▶ **WHAT IS NEEDED**: Copy each line of the entries that contains the word "window".

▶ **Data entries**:
::::::

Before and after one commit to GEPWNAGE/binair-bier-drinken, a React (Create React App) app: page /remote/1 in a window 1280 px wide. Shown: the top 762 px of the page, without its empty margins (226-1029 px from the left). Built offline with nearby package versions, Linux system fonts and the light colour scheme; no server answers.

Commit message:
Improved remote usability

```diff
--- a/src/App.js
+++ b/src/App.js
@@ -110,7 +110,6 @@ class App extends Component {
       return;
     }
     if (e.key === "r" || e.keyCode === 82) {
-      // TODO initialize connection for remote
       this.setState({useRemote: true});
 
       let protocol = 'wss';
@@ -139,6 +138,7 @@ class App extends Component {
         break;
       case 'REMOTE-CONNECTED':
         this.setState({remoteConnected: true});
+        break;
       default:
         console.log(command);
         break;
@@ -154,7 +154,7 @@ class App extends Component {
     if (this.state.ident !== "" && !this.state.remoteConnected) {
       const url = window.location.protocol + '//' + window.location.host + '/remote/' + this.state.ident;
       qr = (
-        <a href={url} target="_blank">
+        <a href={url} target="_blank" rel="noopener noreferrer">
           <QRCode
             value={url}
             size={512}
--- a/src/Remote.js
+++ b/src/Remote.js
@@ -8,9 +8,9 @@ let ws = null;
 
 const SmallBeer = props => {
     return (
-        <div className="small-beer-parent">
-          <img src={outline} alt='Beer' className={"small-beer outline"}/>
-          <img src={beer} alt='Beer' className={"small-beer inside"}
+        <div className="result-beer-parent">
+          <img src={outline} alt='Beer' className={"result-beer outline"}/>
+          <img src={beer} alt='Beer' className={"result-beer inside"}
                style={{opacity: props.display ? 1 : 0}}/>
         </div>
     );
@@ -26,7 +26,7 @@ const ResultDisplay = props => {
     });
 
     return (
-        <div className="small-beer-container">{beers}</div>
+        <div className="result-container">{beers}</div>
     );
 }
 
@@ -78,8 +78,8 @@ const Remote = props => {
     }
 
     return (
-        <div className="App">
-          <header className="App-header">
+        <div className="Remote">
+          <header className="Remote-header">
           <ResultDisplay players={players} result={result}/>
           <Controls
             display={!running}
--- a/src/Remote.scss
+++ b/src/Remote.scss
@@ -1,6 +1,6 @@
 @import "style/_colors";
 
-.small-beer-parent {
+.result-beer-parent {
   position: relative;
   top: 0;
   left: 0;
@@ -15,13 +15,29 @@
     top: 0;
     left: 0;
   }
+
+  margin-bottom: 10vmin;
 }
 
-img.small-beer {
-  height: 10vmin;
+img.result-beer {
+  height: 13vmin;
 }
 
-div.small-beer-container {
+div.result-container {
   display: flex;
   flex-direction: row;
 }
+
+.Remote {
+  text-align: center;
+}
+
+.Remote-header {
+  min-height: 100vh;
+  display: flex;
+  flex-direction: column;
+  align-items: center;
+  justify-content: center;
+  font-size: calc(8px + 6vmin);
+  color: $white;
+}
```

::::::

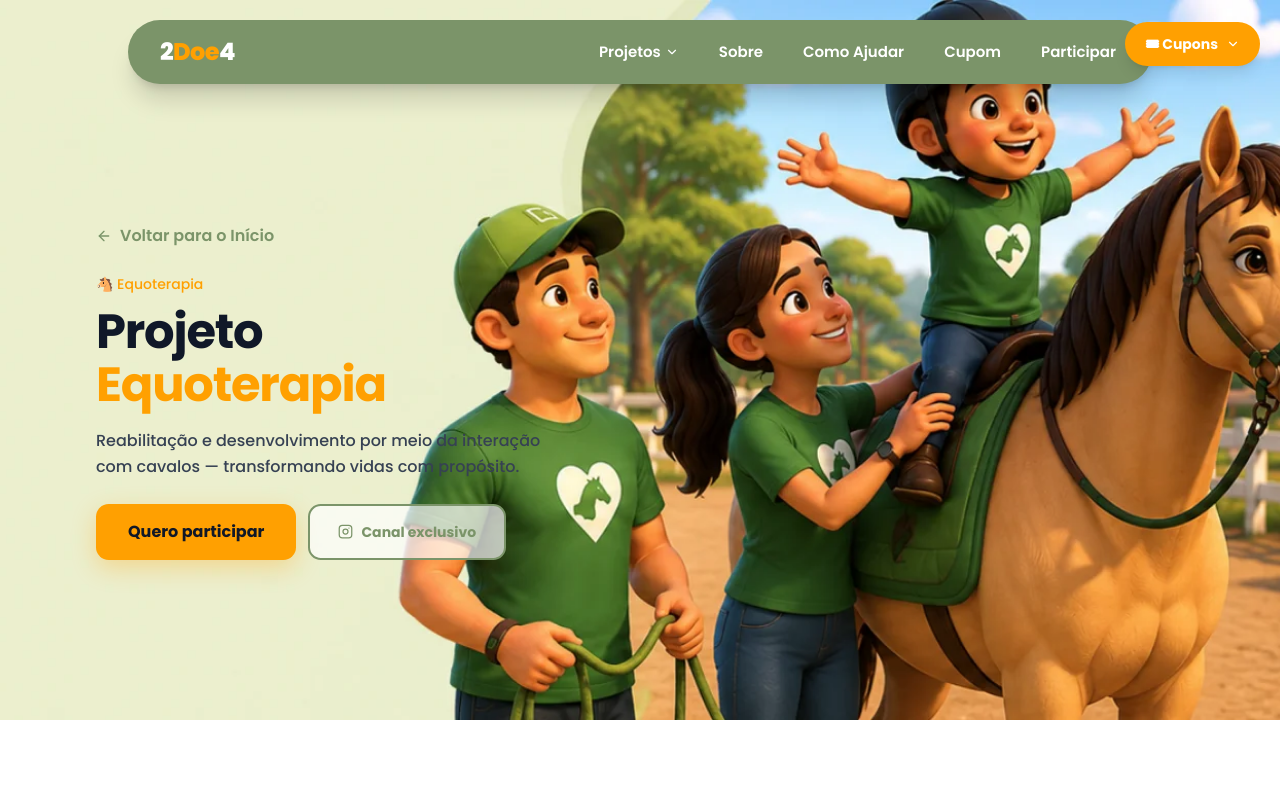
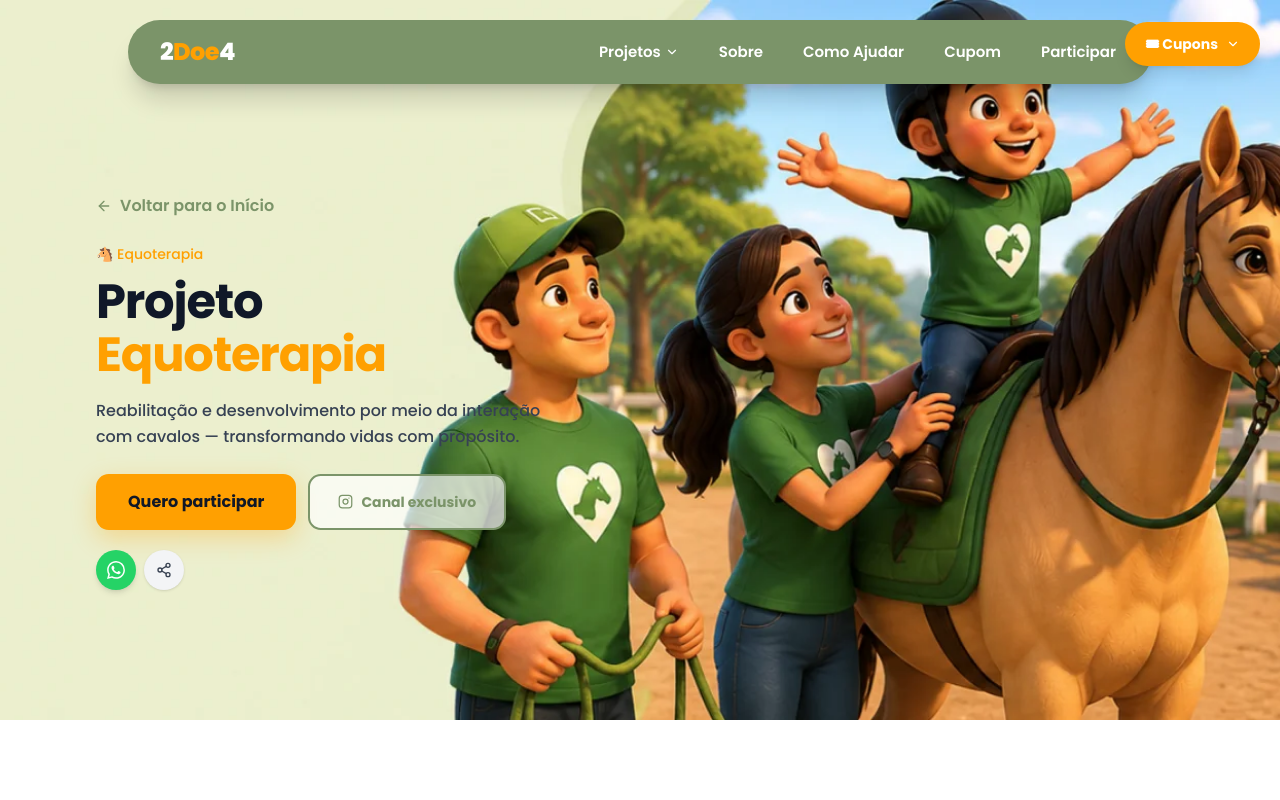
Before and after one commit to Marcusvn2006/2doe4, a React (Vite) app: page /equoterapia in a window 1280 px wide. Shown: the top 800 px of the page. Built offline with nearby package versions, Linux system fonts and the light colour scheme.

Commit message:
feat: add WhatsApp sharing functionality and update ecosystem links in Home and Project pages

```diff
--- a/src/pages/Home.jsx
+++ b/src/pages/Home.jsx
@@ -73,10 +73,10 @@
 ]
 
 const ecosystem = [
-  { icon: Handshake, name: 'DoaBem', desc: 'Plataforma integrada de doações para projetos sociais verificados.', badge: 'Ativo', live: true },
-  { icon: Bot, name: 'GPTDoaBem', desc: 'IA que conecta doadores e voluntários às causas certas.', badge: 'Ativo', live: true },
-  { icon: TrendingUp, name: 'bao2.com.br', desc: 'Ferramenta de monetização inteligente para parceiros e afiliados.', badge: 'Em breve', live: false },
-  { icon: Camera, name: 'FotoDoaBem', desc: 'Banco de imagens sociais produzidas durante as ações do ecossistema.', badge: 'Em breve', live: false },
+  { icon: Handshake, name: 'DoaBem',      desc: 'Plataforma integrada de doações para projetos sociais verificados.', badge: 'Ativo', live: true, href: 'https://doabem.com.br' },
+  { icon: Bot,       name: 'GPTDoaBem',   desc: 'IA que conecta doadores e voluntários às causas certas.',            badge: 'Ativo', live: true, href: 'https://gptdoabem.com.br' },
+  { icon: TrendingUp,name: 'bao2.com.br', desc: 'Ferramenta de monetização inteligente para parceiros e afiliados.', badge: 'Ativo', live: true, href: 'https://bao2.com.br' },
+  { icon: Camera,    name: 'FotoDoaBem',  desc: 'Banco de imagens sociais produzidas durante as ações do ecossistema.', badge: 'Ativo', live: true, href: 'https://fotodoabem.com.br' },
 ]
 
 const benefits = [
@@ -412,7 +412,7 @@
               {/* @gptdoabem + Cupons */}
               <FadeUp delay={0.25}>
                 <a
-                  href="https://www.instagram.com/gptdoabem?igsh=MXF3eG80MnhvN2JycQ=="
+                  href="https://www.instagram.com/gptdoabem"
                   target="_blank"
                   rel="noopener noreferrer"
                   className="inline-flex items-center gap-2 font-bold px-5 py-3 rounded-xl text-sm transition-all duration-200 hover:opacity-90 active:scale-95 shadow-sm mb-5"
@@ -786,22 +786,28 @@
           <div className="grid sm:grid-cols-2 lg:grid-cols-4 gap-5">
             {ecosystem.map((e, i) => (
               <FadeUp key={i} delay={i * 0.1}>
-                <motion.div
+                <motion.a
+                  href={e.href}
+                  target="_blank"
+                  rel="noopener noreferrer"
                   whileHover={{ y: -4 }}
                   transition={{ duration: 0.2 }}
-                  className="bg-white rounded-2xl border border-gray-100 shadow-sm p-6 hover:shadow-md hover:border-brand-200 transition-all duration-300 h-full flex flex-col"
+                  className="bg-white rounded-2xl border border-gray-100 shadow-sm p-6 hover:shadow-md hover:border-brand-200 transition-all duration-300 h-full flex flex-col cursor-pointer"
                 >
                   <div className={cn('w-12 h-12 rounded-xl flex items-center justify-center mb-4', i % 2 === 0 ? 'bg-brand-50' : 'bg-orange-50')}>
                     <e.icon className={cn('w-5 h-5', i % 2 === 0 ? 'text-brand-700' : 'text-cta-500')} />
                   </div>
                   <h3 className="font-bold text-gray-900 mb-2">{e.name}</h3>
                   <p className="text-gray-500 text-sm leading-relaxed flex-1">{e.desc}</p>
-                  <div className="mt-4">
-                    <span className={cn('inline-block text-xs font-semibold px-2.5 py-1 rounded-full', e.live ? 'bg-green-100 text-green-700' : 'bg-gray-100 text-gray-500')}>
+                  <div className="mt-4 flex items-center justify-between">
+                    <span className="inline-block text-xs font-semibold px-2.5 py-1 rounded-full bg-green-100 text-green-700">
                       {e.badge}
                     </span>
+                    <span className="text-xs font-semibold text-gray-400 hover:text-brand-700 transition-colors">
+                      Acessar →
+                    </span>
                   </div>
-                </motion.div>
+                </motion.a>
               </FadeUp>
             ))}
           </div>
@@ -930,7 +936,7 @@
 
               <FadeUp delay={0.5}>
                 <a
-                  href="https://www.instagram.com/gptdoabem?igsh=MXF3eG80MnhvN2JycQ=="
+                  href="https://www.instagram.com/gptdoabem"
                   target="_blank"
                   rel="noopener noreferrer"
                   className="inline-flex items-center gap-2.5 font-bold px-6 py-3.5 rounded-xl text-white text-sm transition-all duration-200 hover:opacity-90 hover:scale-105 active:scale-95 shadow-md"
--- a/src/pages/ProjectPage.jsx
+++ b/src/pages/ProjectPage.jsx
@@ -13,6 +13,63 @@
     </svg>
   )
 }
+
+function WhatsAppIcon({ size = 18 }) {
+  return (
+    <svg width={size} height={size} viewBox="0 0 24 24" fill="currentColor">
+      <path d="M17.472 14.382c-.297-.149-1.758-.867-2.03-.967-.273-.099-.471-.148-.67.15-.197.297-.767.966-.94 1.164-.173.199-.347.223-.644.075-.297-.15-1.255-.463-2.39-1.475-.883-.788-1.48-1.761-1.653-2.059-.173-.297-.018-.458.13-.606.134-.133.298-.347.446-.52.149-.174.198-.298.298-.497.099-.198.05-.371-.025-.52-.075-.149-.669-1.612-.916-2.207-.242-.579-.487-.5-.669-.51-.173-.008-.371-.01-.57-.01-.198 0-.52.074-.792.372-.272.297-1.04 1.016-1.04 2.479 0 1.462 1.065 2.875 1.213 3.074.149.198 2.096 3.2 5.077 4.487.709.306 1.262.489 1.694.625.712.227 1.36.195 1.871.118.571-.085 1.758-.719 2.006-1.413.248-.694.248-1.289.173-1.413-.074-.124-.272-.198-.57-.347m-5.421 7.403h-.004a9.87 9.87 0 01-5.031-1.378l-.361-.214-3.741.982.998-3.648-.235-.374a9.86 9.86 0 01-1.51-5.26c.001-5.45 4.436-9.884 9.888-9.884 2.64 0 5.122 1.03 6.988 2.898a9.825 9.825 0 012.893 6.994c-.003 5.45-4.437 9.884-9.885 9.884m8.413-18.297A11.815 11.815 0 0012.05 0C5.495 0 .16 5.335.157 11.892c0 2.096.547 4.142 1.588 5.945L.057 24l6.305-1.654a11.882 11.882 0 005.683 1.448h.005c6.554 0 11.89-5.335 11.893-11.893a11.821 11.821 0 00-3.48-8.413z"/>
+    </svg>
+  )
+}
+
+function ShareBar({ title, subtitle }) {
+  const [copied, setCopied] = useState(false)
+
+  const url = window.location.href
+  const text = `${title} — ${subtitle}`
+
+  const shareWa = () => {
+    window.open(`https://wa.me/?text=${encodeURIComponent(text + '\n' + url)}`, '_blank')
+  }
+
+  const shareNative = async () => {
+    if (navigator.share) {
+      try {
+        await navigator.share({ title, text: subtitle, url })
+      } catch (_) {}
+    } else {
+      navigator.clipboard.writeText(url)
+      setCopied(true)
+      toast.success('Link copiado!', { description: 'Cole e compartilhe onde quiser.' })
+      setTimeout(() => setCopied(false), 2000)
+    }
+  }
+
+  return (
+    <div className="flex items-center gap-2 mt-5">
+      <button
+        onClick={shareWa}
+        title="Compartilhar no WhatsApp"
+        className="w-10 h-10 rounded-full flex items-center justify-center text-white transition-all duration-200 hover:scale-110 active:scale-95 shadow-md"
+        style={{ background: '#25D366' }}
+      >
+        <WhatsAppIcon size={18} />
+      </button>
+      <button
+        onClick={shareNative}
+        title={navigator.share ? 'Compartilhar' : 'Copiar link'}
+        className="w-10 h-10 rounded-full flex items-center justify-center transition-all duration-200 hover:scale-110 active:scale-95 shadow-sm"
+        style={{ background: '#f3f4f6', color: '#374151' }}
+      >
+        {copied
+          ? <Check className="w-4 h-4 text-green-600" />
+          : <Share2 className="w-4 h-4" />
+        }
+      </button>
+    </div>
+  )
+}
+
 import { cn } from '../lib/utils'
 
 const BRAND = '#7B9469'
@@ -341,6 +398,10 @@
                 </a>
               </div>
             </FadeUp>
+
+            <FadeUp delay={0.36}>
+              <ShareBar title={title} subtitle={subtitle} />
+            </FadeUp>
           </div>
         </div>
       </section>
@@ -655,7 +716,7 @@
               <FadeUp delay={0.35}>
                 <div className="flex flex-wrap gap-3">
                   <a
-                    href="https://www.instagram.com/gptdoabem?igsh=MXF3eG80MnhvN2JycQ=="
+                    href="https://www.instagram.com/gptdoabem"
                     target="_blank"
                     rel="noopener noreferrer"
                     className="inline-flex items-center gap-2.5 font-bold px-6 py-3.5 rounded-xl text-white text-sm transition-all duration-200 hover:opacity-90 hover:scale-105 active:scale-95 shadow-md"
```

::::::

▶ **ANSWER BELOW**:
Before and after one commit to GEPWNAGE/binair-bier-drinken, a React (Create React App) app: page /remote/1 in a window 1280 px wide. Shown: the top 762 px of the page, without its empty margins (226-1029 px from the left). Built offline with nearby package versions, Linux system fonts and the light colour scheme; no server answers.
       const url = window.location.protocol + '//' + window.location.host + '/remote/' + this.state.ident;
Before and after one commit to Marcusvn2006/2doe4, a React (Vite) app: page /equoterapia in a window 1280 px wide. Shown: the top 800 px of the page. Built offline with nearby package versions, Linux system fonts and the light colour scheme.
+  const url = window.location.href
+    window.open(`https://wa.me/?text=${encodeURIComponent(text + '\n' + url)}`, '_blank')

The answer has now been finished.